Ōsaka-fu, Ōsaka-shi, Tennōji-ku, Daidō 3-7-3
Kobore Inari Jinja
26 July, 2020
This is the tenth of the ex post facto shrine reports I compiled while under continuing self-imposed isolation after the Covid-19 State of Emergency in Tōkyō was lifted.
Like Ōe Jinja, Kobori Inari Jinja is one of the The Seven Shitennoji Miya. The precursor of this shrine may date to the reign of the semi-legendary 12th Emperor, Keiko (reigned 71–130). It is thought to have been founded in a place then called Hirugaoka with Inari as the enshrined kami. When Shōtoku Taishi had Shitennoji Temple built in 593 a main hall was built at the shrine and Emperor Sushun ( 崇峻天皇, 520-592) was jointly enshrined.

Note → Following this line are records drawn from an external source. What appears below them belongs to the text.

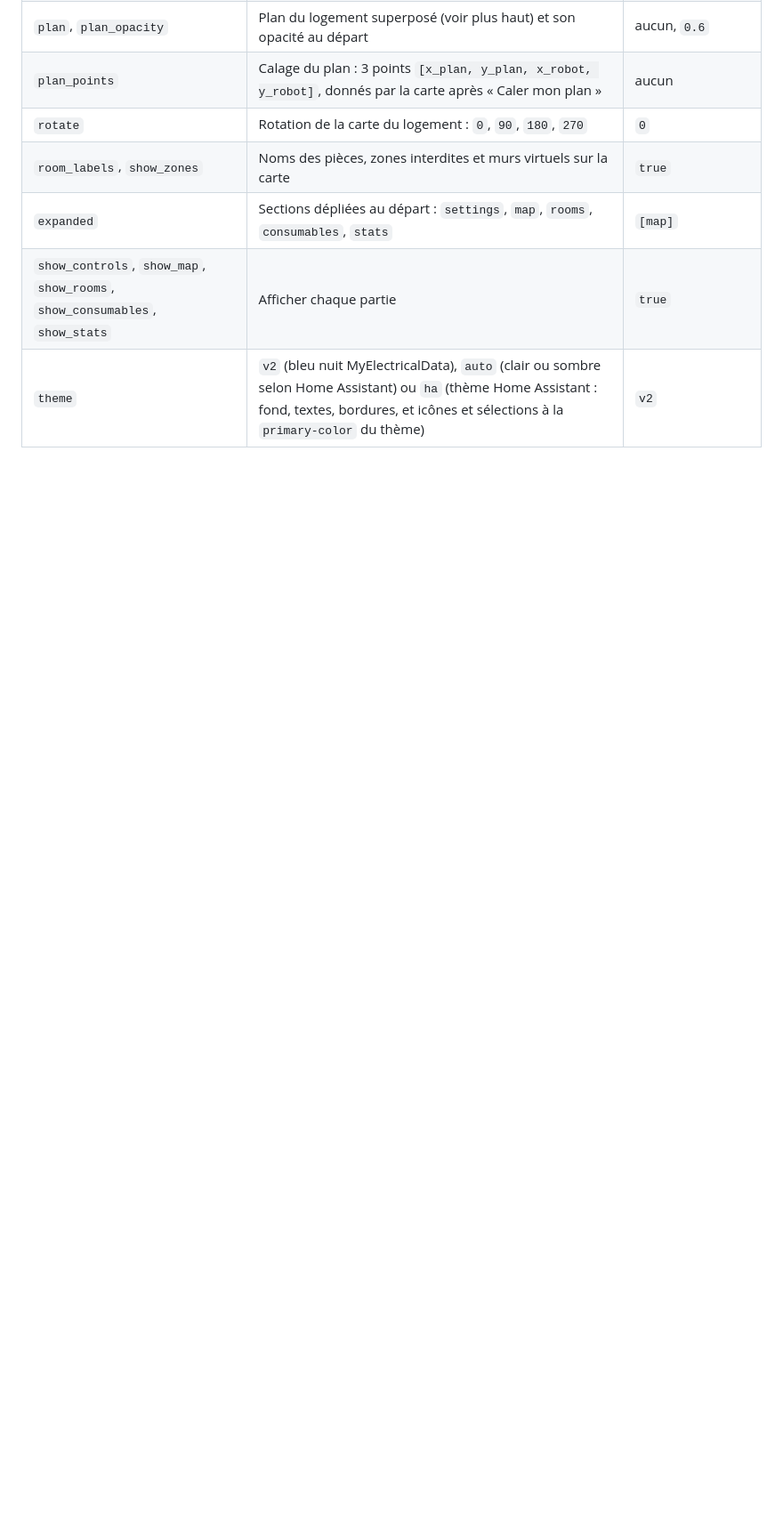
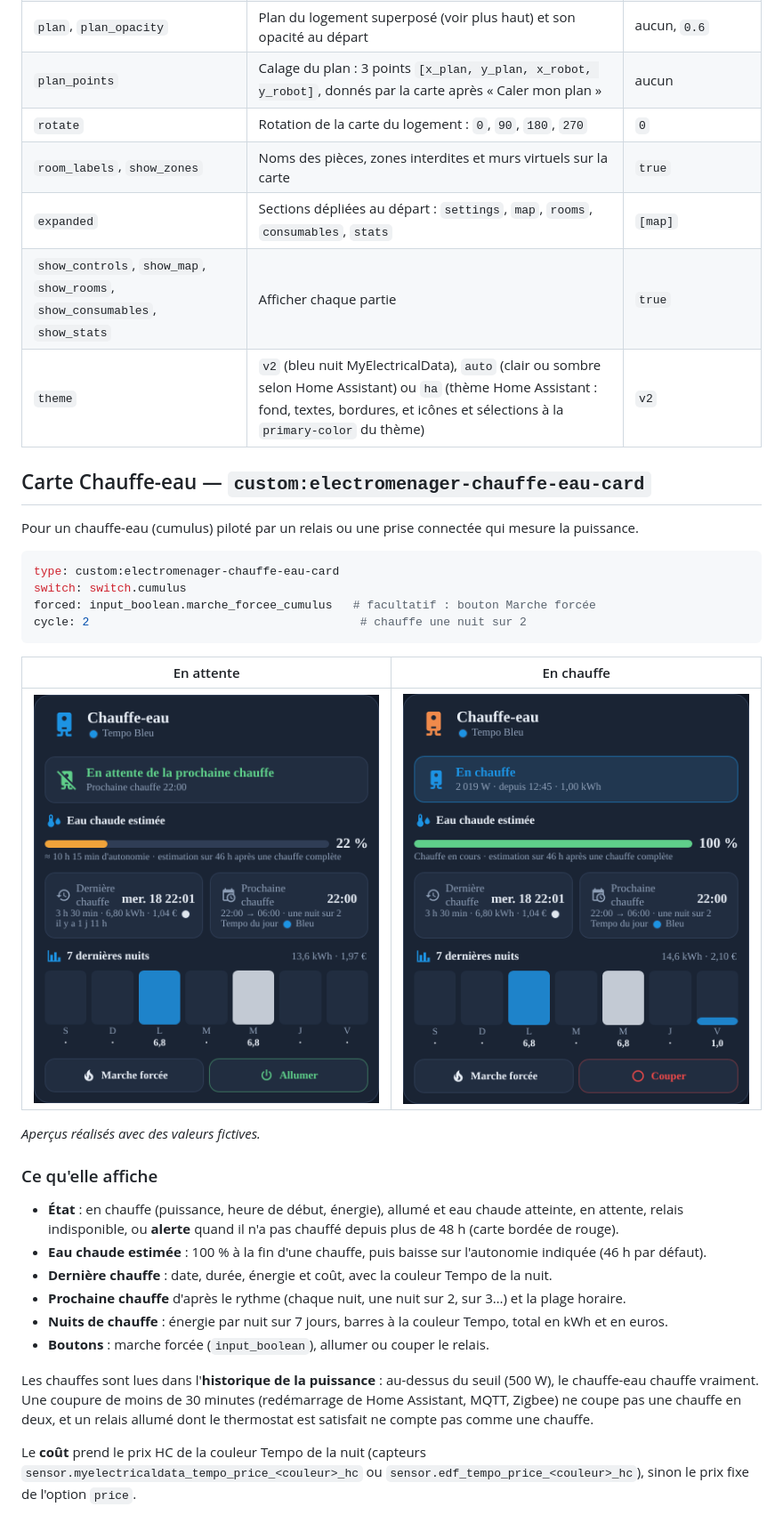
Before and after one commit to Marlboro62/electromenager, a Markdown page: README.md, the part around one of its changes. Shown at 89% size. GitHub-like rendering; pictures changed too: images/chauffe-eau-chauffe.png (added), images/chauffe-eau.png (added); blank space fills up the shorter version.

````diff
--- a/README.md
+++ b/README.md
@@ -159,3 +160,33 @@ rooms:
 | `show_controls`, `show_map`, `show_rooms`, `show_consumables`, `show_stats` | Afficher chaque partie | `true` |
 | `theme` | `v2` (bleu nuit MyElectricalData), `auto` (clair ou sombre selon Home Assistant) ou `ha` (thème Home Assistant : fond, textes, bordures, et icônes et sélections à la `primary-color` du thème) | `v2` |
 
+## Carte Chauffe-eau — `custom:electromenager-chauffe-eau-card`
+
+Pour un chauffe-eau (cumulus) piloté par un relais ou une prise connectée qui mesure la puissance.
+
+```yaml
+type: custom:electromenager-chauffe-eau-card
+switch: switch.cumulus
+forced: input_boolean.marche_forcee_cumulus   # facultatif : bouton Marche forcée
+cycle: 2                                       # chauffe une nuit sur 2
+```
+
+| En attente | En chauffe |
+| --- | --- |
+| ![En attente](https://raw.githubusercontent.com/Marlboro62/electromenager/main/images/chauffe-eau.png) | ![En chauffe](https://raw.githubusercontent.com/Marlboro62/electromenager/main/images/chauffe-eau-chauffe.png) |
+
+*Aperçus réalisés avec des valeurs fictives.*
+
+### Ce qu'elle affiche
+
+- **État** : en chauffe (puissance, heure de début, énergie), allumé et eau chaude atteinte, en attente, relais indisponible, ou **alerte** quand il n'a pas chauffé depuis plus de 48 h (carte bordée de rouge).
+- **Eau chaude estimée** : 100 % à la fin d'une chauffe, puis baisse sur l'autonomie indiquée (46 h par défaut).
+- **Dernière chauffe** : date, durée, énergie et coût, avec la couleur Tempo de la nuit.
+- **Prochaine chauffe** d'après le rythme (chaque nuit, une nuit sur 2, sur 3…) et la plage horaire.
+- **Nuits de chauffe** : énergie par nuit sur 7 jours, barres à la couleur Tempo, total en kWh et en euros.
+- **Boutons** : marche forcée (`input_boolean`), allumer ou couper le relais.
+
+Les chauffes sont lues dans l'**historique de la puissance** : au-dessus du seuil (500 W), le chauffe-eau chauffe vraiment. Une coupure de moins de 30 minutes (redémarrage de Home Assistant, MQTT, Zigbee) ne coupe pas une chauffe en deux, et un relais allumé dont le thermostat est satisfait ne compte pas comme une chauffe.
+
+Le **coût** prend le prix HC de la couleur Tempo de la nuit (capteurs `sensor.myelectricaldata_tempo_price_<couleur>_hc` ou `sensor.edf_tempo_price_<couleur>_hc`), sinon le prix fixe de l'option `price`.
+
````
Also changed, not shown: other parts of README.md (+23 -0 lines), 1 other file.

According to the Shoku Nihongi, a high-ranking government official in Settsu Province, Wake no Kiyomaro (和気清麻呂) started large scale riparian works on the

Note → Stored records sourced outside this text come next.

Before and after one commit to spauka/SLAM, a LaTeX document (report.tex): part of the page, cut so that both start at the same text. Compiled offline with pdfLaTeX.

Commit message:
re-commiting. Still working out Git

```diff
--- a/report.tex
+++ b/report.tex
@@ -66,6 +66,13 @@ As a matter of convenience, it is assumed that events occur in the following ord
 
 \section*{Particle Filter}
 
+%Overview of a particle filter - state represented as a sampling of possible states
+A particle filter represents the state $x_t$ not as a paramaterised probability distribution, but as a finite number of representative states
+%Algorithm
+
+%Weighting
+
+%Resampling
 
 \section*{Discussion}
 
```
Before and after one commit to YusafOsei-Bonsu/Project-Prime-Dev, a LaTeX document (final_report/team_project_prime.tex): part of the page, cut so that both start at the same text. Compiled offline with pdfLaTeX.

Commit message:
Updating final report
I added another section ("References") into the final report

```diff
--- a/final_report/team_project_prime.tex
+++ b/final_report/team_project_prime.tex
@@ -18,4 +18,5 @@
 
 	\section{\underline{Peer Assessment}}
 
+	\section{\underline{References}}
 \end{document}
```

(Note: numbers in parentheses after kami names
refer to position in How Many Kami table)
Emperor Sushun 崇峻天皇
From Merged Shrines
Wakamiya Hachiman-Gū 若宮八幡宮
Ōjū Jinja 櫻樹神社
land border between Settsu Province and Kawachi Province in March 788. The purpose was to develop new agricultural land and ward off water damage. Part of the process involved praying for success at the shrine. Along with this, the name of the area was changed from Kobore (古保礼) to Kawahara. Nine centuries later, a donation from Katagiri Katsumoto (片桐且元, 1556-1615,) enabled the construction of a splendid new prayer hall linked to the main hall by a connecting passageway. The Katagiri clan served the Minamoto Clan, and Katsumoto himself is probably best remembered as being one of the Seven Spears of Shizugatake, a group of samurai who served as personal bodyguards to Toyotomi Hideyoshi in the Battle of Shizugatake in 1583. Slightly over a century later, in 1689, Susanono Mitoko (素盞鳴尊) the enfant terrible of the Japanese pantheon, was jointly enshrined. In 1907 Shimizudani Inari Jinja, which is thought to have been the tutelary shrine inside Ōsaka Castle, was merged into the shrine and the current name of Kobore Inari Jinja was adopted. The prayer hall, which had existed since the sixteenth century, was destroyed during the US bombing raids of 1945. Reconstruction was completed in 1950.
(Click on images to expand them)